Acknowledgements 1. Introduction - Dawn Archer and Peter Grundy 2. Linguistic Pragmatics. Editors' introduction to Section 2. 2.1. How To Do Things With Words - J. L. Austin 2.2. Indirect Speech Acts - John R. Searle 2.3. Logic and Conversation - H. P. Grice 2.4. Western Linguistics: An Historical Introduction - Pieter A. M. Seuren 2.5. Pragmatic Presuppositions - Robert C. Stalnaker 3. Post-Gricean Pragmatics. Editors' introduction to Section 3. 3.1. Neo-Gricean Pragmatics 3.1.1. Presumptive Meanings - Stephen C. Levinson 3.1.2. Some Perspectives On Lexical Pragmatics - Reinhard Blutner 3.2. Relevance Theory 3.2.1. Relevance Theory - Diane Blakemore 3.2.2. Recent Developments In Relevance Theory - Billy Clark 3.2.3. Thoughts and Utterances - Robyn Carston 3.2.4 The Mapping Between the Mental and the Public Lexicon - Dan Sperber and Deirdre Wilson 4. Indexicality. Editors' introduction to Section 4. 4.1. DEIXIS - Stephen C. Levinson 4.2. Alternate Grounds in the Interpretation of Deictic Expressions - Jo Rubba 4.3. Notes on the Role of Metapragmatic Awareness - Jef Verschueren 5. Historical Pragmatics. Editors' introduction to Section 5. 5.1. The Role Of Pragmatics In Semantic Change - Elizabeth Close Traugott 5.2. Pragmatic Markers In English: Grammaticalization And Discourse Functions - Laurel J. Brinton 5.3. Diachronic Speech Act Analysis: Insults From Flyting To Flaming - Andreas H. Jucker and Irma Taavitsainen 6. Politeness, Face and Impoliteness. Editors' introduction to Section 6. 6.1. On Face-Work: An Analysis Of Ritual Elements In Social Interaction - Erving Goffman 6.2. Politeness: Some Universals in Language Usage - Penelope Brown and Stephen C. Levinson 6.3. Relational Work And Impoliteness: Negotiating Norms Of Linguistic Behaviour - Miriam A. Locher and Richard J. Watts 6.4. Impoliteness And Entertainment In The Television Quiz Show: The Weakest Link - Jonathan Culpeper 7. Cross-cultural and intercultural pragmatics. Editors' introduction to Section 7. 7.1. Cross-Cultural Pragmatics: Requests and Apologies - Shoshana Blum-Kulka, Julianne House and Gabriele Kasper 7.2. Why Can't Learners Of JFL Distinguish Polite From Impolite Speech Styles? - Haruko Minegishi Cook 7.3. Intercultural Pragmatics - Istvan Kecskes 8. Pragmatics and Conversation - Development and Impairment. Editors' introduction to Section 8. 8.1. Pragmatic Development - Anat Ninio and Catherine E. Snow 8.2. Discourse, Pragmatics, Conversation, Analysis - Emanuel A. Schegloff 8.3. Conversations With An Alzheimer's Patient - Heidi Ehrenberger Hamilton 9. Pragmaticians on Pragmatics. Editors' introduction to Section 9. 9.1. Against Rationalistic Pragmatics - Roman Kopytko 9.2. Pragmatics In The Late Twentieth Century: Countering Recent Historiographic Neglect - Jon F. Pressman 9.3. From the Ideal, the Ordinary, and the Orderly to Conflict and Violence in Pragmatic Research - Charles L. Briggs 10. Theory and Practice in Pragmatics - Dawn Archer
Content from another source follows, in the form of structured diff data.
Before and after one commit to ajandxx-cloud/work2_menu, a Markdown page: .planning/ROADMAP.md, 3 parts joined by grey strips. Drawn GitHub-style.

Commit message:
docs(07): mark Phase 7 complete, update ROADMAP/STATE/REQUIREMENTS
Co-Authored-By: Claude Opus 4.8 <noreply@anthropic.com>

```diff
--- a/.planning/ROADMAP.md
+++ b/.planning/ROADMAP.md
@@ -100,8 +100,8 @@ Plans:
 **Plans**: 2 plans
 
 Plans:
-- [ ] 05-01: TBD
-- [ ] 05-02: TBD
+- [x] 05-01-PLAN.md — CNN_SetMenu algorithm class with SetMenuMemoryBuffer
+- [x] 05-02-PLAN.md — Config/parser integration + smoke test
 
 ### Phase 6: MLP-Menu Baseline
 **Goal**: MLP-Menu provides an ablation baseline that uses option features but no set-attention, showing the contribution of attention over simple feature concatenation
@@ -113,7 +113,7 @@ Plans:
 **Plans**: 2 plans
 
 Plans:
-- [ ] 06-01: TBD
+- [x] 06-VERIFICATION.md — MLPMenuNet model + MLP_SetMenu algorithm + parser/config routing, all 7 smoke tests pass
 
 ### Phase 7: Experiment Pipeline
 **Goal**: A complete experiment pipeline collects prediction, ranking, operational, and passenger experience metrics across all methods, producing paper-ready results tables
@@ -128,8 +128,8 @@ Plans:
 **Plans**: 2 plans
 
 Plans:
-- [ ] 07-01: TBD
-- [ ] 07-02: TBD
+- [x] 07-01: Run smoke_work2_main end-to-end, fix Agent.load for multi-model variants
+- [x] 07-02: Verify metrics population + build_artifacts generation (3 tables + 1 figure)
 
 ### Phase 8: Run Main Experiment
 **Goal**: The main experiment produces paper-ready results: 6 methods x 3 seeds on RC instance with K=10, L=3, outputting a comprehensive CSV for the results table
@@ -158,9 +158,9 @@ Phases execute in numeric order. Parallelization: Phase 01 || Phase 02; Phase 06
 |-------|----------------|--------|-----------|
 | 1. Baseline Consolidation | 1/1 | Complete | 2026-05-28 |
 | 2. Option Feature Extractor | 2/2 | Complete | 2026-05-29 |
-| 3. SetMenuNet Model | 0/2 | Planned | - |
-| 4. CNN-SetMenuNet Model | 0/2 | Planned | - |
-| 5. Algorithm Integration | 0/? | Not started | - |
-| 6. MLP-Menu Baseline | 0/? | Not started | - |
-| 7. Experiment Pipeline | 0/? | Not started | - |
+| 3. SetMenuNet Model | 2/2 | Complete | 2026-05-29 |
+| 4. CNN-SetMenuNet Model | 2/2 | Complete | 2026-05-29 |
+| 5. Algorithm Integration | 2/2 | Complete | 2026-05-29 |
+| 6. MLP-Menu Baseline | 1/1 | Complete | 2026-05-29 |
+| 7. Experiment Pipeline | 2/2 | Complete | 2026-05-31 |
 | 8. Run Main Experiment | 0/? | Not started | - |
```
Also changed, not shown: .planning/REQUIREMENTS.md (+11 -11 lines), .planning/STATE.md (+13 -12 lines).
Dawn Archer is a Reader in Corpus Linguistics and Research Lead for Linguistics at the University of Central Lancashire, Preston. She is the author of Historical sociopragmatics: questions and answers in the English courtroom (1640-1760) and editor of What’s in a word-list? Investigating word frequency and keyword extraction.
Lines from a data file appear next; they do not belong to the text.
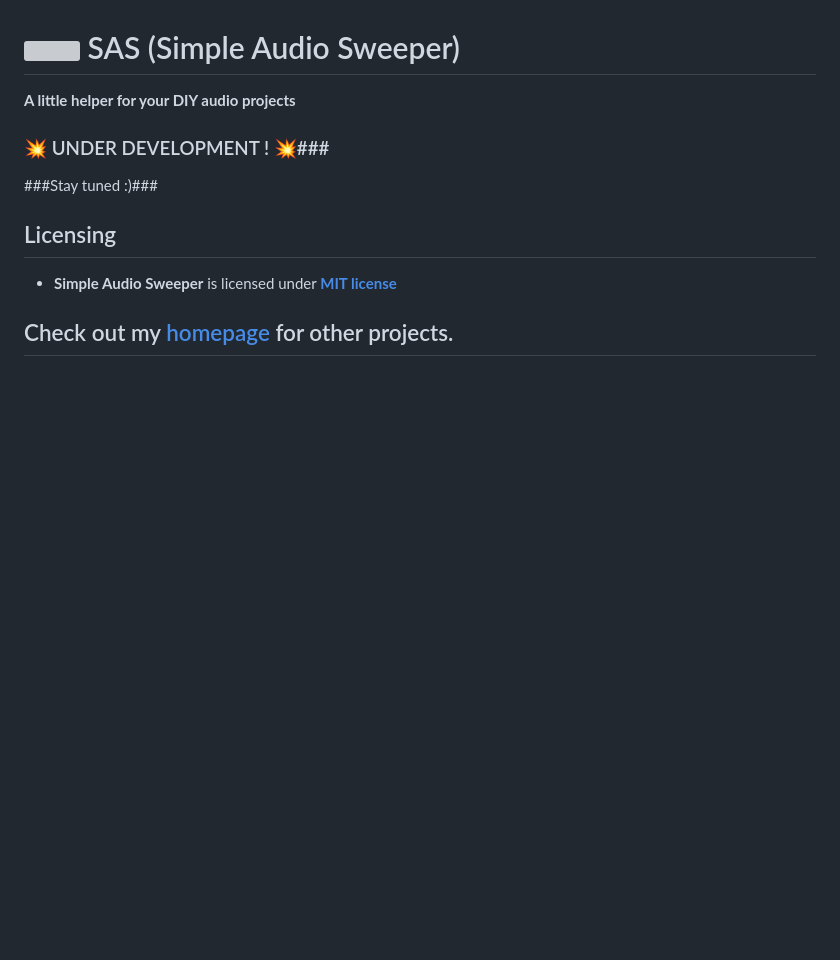
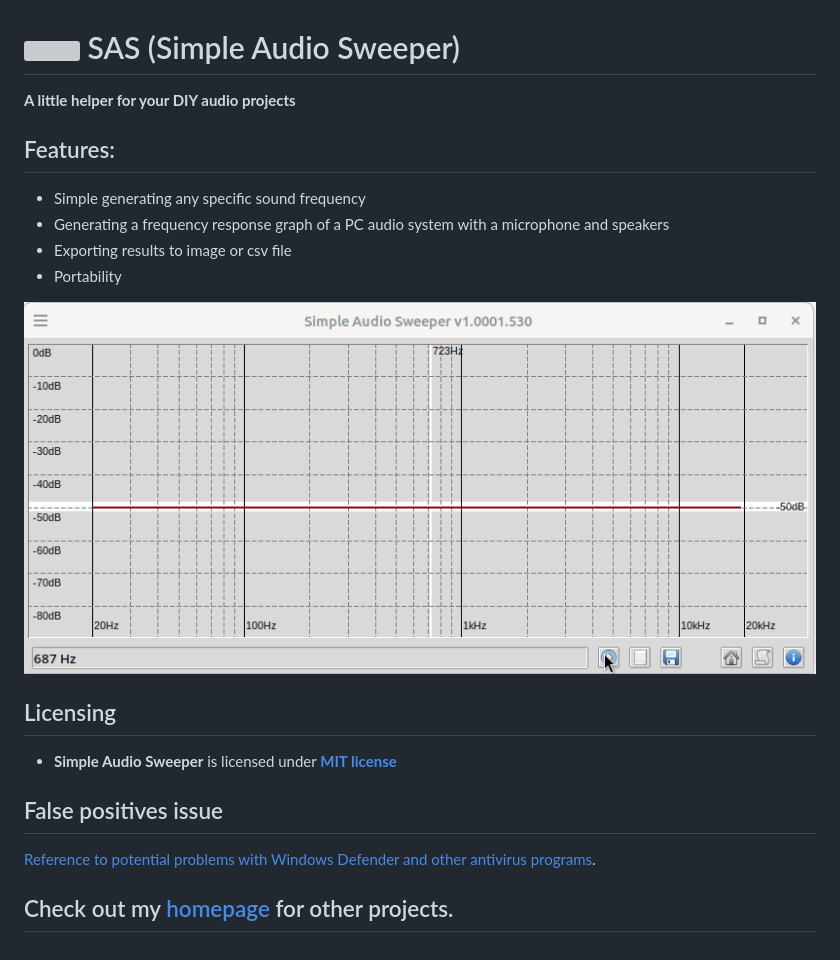
Before and after one commit to PJDude/sas, a Markdown page: README.md, the part around the change. Drawn GitHub-style; pictures changed too: info/sas.gif (added); blank space fills up the shorter version; grey boxes are pictures that could not be loaded.

Commit message:
readme, homepage, v1

```diff
--- a/README.md
+++ b/README.md
@@ -1,10 +1,18 @@
 # <img src="./src/icons/sas.png" width=30> SAS (Simple Audio Sweeper)
 **A little helper for your DIY audio projects**
 
-### 💥 UNDER DEVELOPMENT ! 💥###
-###Stay tuned :)###
+## Features:
+- Simple generating any specific sound frequency
+- Generating a frequency response graph of a PC audio system with a microphone and speakers
+- Exporting results to image or csv file
+- Portability
+
+![image info](./info/sas.gif)
 
 ## Licensing
 - **Simple Audio Sweeper** is licensed under **[MIT license](./LICENSE)**
 
+## False positives issue
+[Reference to potential problems with Windows Defender and other antivirus programs](https://github.com/PJDude/dude/discussions/9).
+
 ## Check out my [homepage](https://github.com/PJDude) for other projects.
```
Also changed, not shown: 2 other files.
Peter Grundy is an Honorary Fellow in the English Language Centre at Durham University, having been a Senior Lecturer in Linguistics and Deputy Dean of Arts prior to his retirement. He is author of Doing Pragmatics, now in its third edition, and is on the editorial boards of Intercultural Pragmatics and ELTJournal, and is a past President of IATEFL.
"The Pragmatics Reader is an excellent compendium that... representatively defines the field of pragmatics in theory and practice." - Discourse Studies